"The team environment and tackling, it's a good feeling," he said. "It turned out well."
There wasn't any resistance to playing football for Upshaw, nor did his father steer him away from the sport. Taylor was just a bit of a late bloomer. This year was going to be a year to see if he liked the game enough to take it seriously.
"I developed late and wasn't as big as I am now. I wasn't ready for football a year ago," he said.
"Once colleges started contacting me I began to take this seriously," he said. Once I knew that [I loved football], I made a goal for myself. My first goal was to get a scholarship and to make sure I can play at the next level. Once I get to college, the NFL will be the next goal."
After his first real game -- against Bradenton Bayshore -- he was contacted by Miami, and took a visit there the following week. One week later, South Florida became his first offer.
As soon as Upshaw heard Tate extend an offer from the Bears, he began planning his next trip. The first person he told about the offer? His father, naturally.

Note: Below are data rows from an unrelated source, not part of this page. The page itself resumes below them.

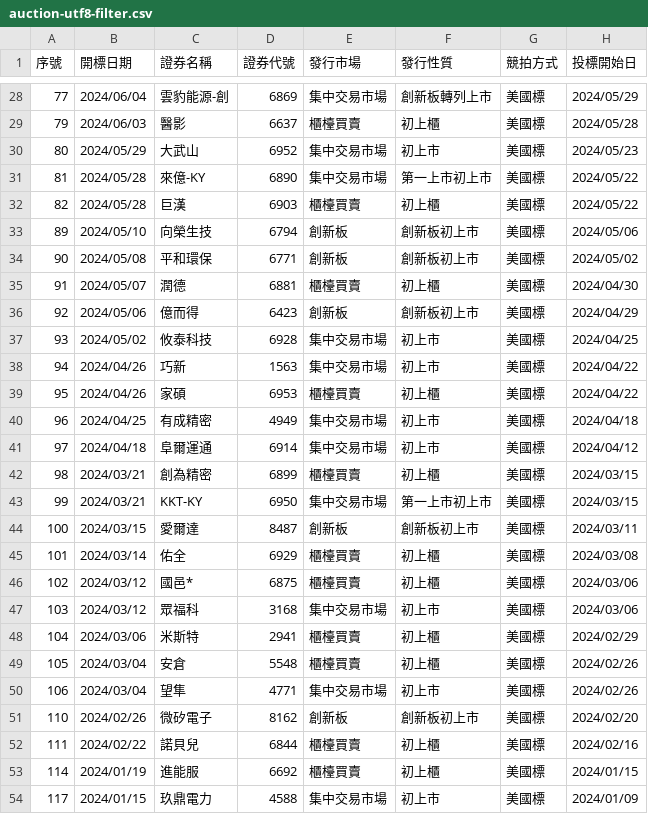
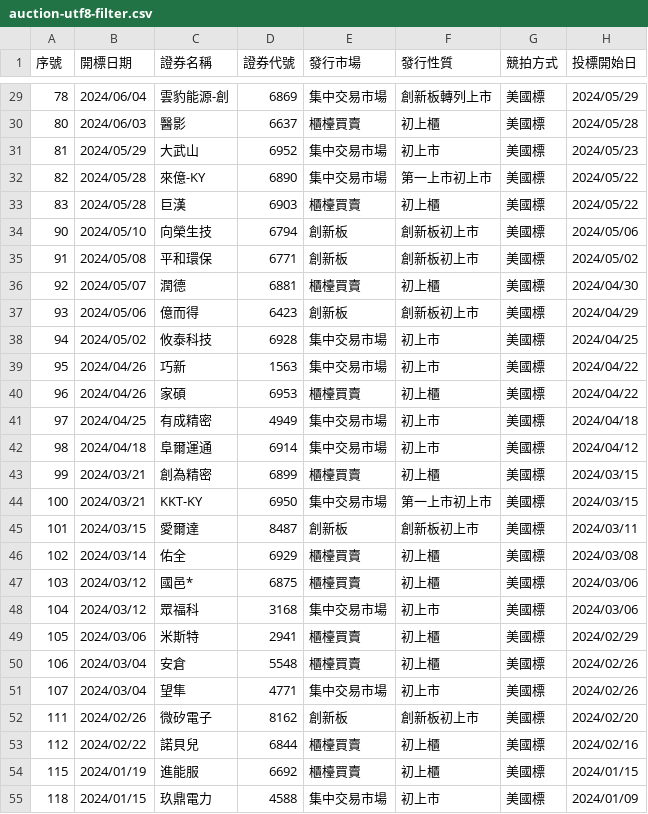
Before and after one commit to wenchiehlee/Selenium-Actions.Auction, a CSV file: auction-utf8-filter.csv, drawn as a sheet; only a part is shown, gaps mark what is left out; addresses are those after the commit; the diff covers the shown part only; the diff names each change by its address in the sheet, - before the commit and + after, or states it on an @@ line.

```diff
--- a/auction-utf8-filter.csv
+++ b/auction-utf8-filter.csv
-A29 (序號): 77
+A29 (序號): 78
-A30 (序號): 79
+A30 (序號): 80
-A31 (序號): 80
+A31 (序號): 81
-A32 (序號): 81
+A32 (序號): 82
-A33 (序號): 82
+A33 (序號): 83
-A34 (序號): 89
+A34 (序號): 90
-A35 (序號): 90
+A35 (序號): 91
-A36 (序號): 91
+A36 (序號): 92
-A37 (序號): 92
+A37 (序號): 93
-A38 (序號): 93
+A38 (序號): 94
-A39 (序號): 94
+A39 (序號): 95
-A40 (序號): 95
+A40 (序號): 96
-A41 (序號): 96
+A41 (序號): 97
-A42 (序號): 97
+A42 (序號): 98
-A43 (序號): 98
+A43 (序號): 99
-A44 (序號): 99
+A44 (序號): 100
-A45 (序號): 100
+A45 (序號): 101
-A46 (序號): 101
+A46 (序號): 102
-A47 (序號): 102
+A47 (序號): 103
-A48 (序號): 103
+A48 (序號): 104
-A49 (序號): 104
+A49 (序號): 105
-A50 (序號): 105
+A50 (序號): 106
-A51 (序號): 106
+A51 (序號): 107
-A52 (序號): 110
+A52 (序號): 111
-A53 (序號): 111
+A53 (序號): 112
-A54 (序號): 114
+A54 (序號): 115
-A55 (序號): 117
+A55 (序號): 118
```
Also changed, not shown: 1 added row and 28 edited cells elsewhere in this file, auction-utf8.csv, 3 other files.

"I'm very happy," Upshaw said. "He was very excited and he loved the fact that I have the opportunity to play where he once did. He said it wasn't easy. The academics combined with being an athlete is hard to get used to. The work you have to put in is tremendous. But he says that Cal prepared him for the NFL and life after football."
His get-off shows that he's gotten more than a few pointers from his father, but there are a few things he couldn't learn -- power and length -- and that's what struck the Bears coaches, Upshaw said.
Taylor's older brother -- Regan, Jr. -- is a 6-foot-2, 220-pound freshman linebacker for Clemson, and, Taylor says, is still stronger, even after he started lifting. Given the younger Upshaw's frame, that's going to change, and quick. He easily has the space to add 50 more pounds, and go in to college as a 6-foot-5 or 6-foot-6, 300-pound defensive lineman. Right now, Upshaw said, he can play both tackle and end, just like his father.
Taylor is still following in the footsteps of both Regan's. His father is in construction management, and that's what his brother is majoring in at Clemson. So, naturally, Cal's Haas School of Business is appealing.
While Taylor's bye week has already passed, he and his father are dead set on finding a time to come out to Berkeley to see Haas and the current Bears program in person. Though Taylor is only a junior, he's going the path of double enrollment -- taking college courses on the side -- and will possibly graduate early. That means a visit to Berkeley, Upshaw said, before the end of his junior season.
"As soon as my schedule opens," Upshaw said, "soon, I'll be coming out."